  • Background: The risk of subsequent methicillin-resistant Staphylococcus aureus (MRSA) infection following a positive nasal polymerase chain reaction (PCR) assay on hospital admission remains unclear.  Our institution implemented universal MRSA surveillance by XpertTM MRSA assay (Cepheid) at admission starting in January 2009.    The purpose of this study was to determine the risk of MRSA infection among PCR surveillance positive patients over a six month period in the setting of universal screening.

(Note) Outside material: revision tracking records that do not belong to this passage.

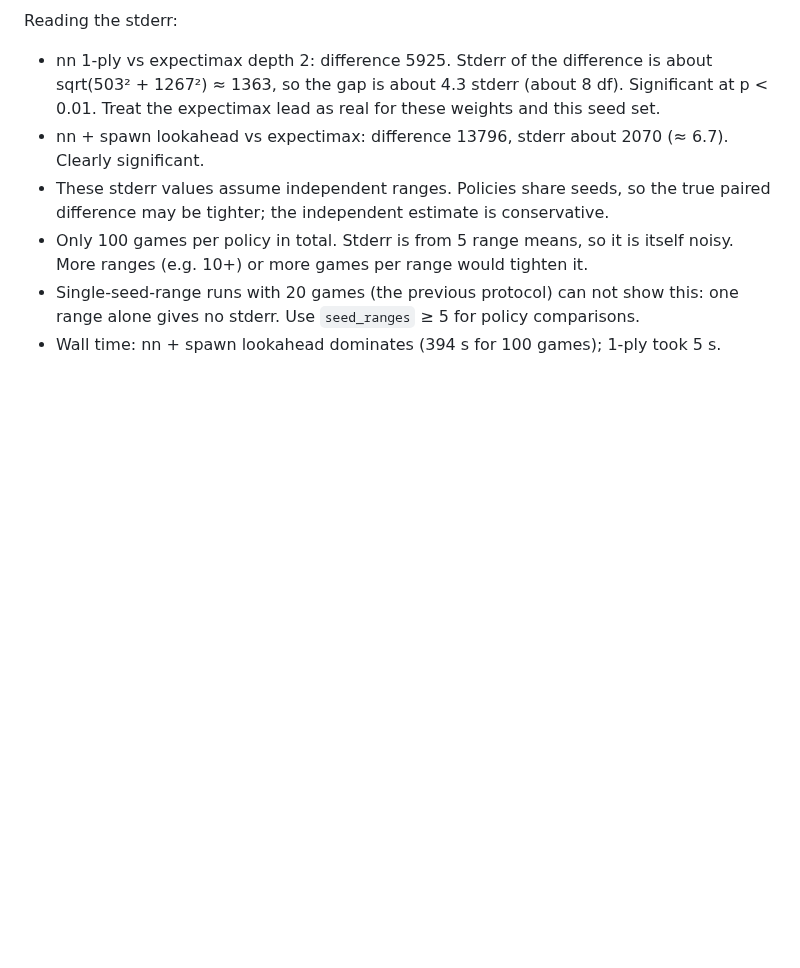
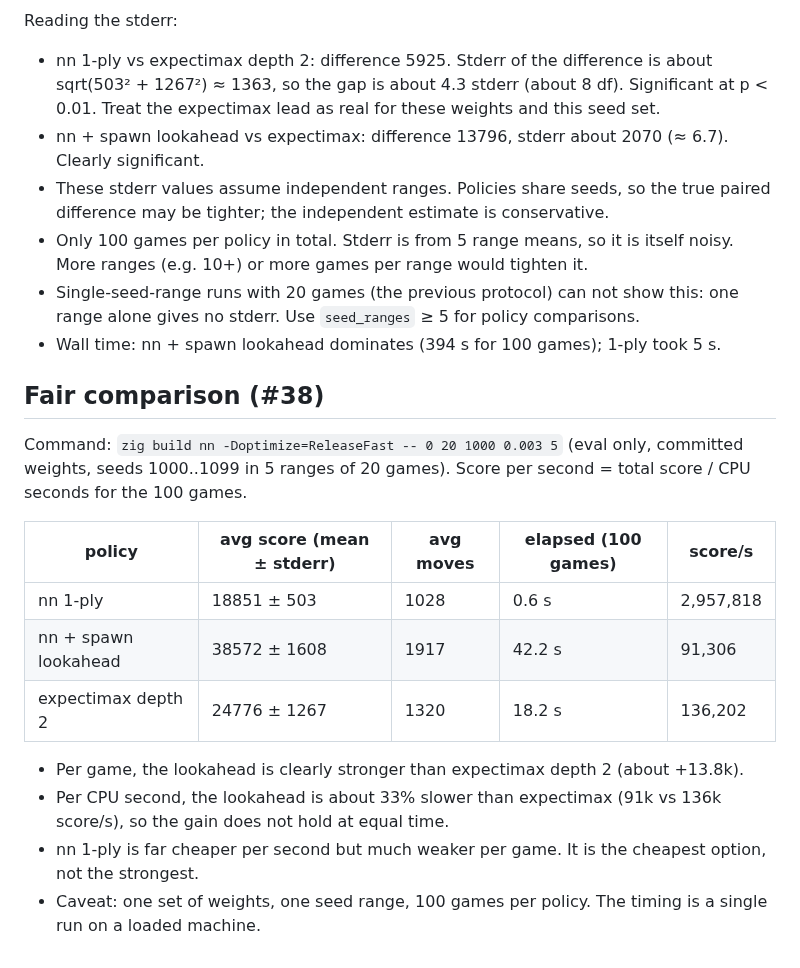
Before and after one commit to avocadoisi/Game.2048, a Markdown page: docs/solver-history.md, the part around the change. Drawn GitHub-style; blank space fills up the shorter version.

Commit message:
docs: fair comparison per CPU second (#38)

```diff
--- a/docs/solver-history.md
+++ b/docs/solver-history.md
@@ -208,3 +208,18 @@ Reading the stderr:
 - Single-seed-range runs with 20 games (the previous protocol) can not show this: one range
   alone gives no stderr. Use `seed_ranges` ≥ 5 for policy comparisons.
 - Wall time: nn + spawn lookahead dominates (394 s for 100 games); 1-ply took 5 s.
+
+## Fair comparison (#38)
+
+Command: `zig build nn -Doptimize=ReleaseFast -- 0 20 1000 0.003 5` (eval only, committed weights, seeds 1000..1099 in 5 ranges of 20 games). Score per second = total score / CPU seconds for the 100 games.
+
+| policy | avg score (mean ± stderr) | avg moves | elapsed (100 games) | score/s |
+|---|---|---|---|---|
+| nn 1-ply | 18851 ± 503 | 1028 | 0.6 s | 2,957,818 |
+| nn + spawn lookahead | 38572 ± 1608 | 1917 | 42.2 s | 91,306 |
+| expectimax depth 2 | 24776 ± 1267 | 1320 | 18.2 s | 136,202 |
+
+- Per game, the lookahead is clearly stronger than expectimax depth 2 (about +13.8k).
+- Per CPU second, the lookahead is about 33% slower than expectimax (91k vs 136k score/s), so the gain does not hold at equal time.
+- nn 1-ply is far cheaper per second but much weaker per game. It is the cheapest option, not the strongest.
+- Caveat: one set of weights, one seed range, 100 games per policy. The timing is a single run on a loaded machine.
```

    Methods: This was a retrospective study of all hospitalized patients who underwent admission nasal MRSA PCR testing from January 1, 2009 to August 31, 2010.  MRSA colonized patients were defined as those with a positive admission surveillance nasal PCR.  They were placed on contact isolation but no routine decolonization was performed.   MRSA infections were defined by a positive MRSA culture in association with a clinical decision to treat.  Only MRSA infections with a concurrent or preceding surveillance PCR result were included.   Patient characteristics such as age, ward, antibiotic use, surgeries, diabetes, or war trauma were collected via chart review.   The odds ratio was determined by the Mantel-Haenszel test. 

    Results: The nasal MRSA colonization rate among all admitted patients during the study period was 6.31% (6849 screened, 432 positives).  Of the 432 MRSA PCR positive patients, 47 developed subsequent MRSA infection (10.88%).  Of the 6417 negatives, 43 developed MRSA infection (0.67%).  This resulted in an odds ratio of 18.096 (95% CI: 11.816-27.713, P< 0.05).  Among the 90 patients with MRSA infection who qualified for the study, there were 67 men and 23 women, and the median age was 59 years.  The average time between screening PCR result and MRSA infection was 30.8 days (range 0-174).   Wound infections were the most common diagnosis, followed by bacteremia.       

    Conclusion: In this study, a positive nasal MRSA PCR on admission strongly predicted the development of MRSA infection among adult patients within a 6 month period.  These results are similar to reports using nasal culture, and support the supposition that MRSA colonization is a risk factor for subsequent invasive infection. 


    Subject Category: N. Hospital-acquired and surgical infections, infection control, and health outcomes including general public health and health services research

    Leyi Lin, MD1, Susan Fraser, MD2 and Glenn Wortmann, MD2, (1)Infectious Diseases, Walter Reed Army Medical Center, Washington, DC, (2)Walter Reed Army Medical Center, Washington , DC

    Disclosures:

    L. Lin, None

    S. Fraser, None

    G. Wortmann, None

    Findings in the abstracts are embargoed until 12:01 a.m. EST Thursday, Oct. 20 with the exception of research findings presented at IDSA press conferences.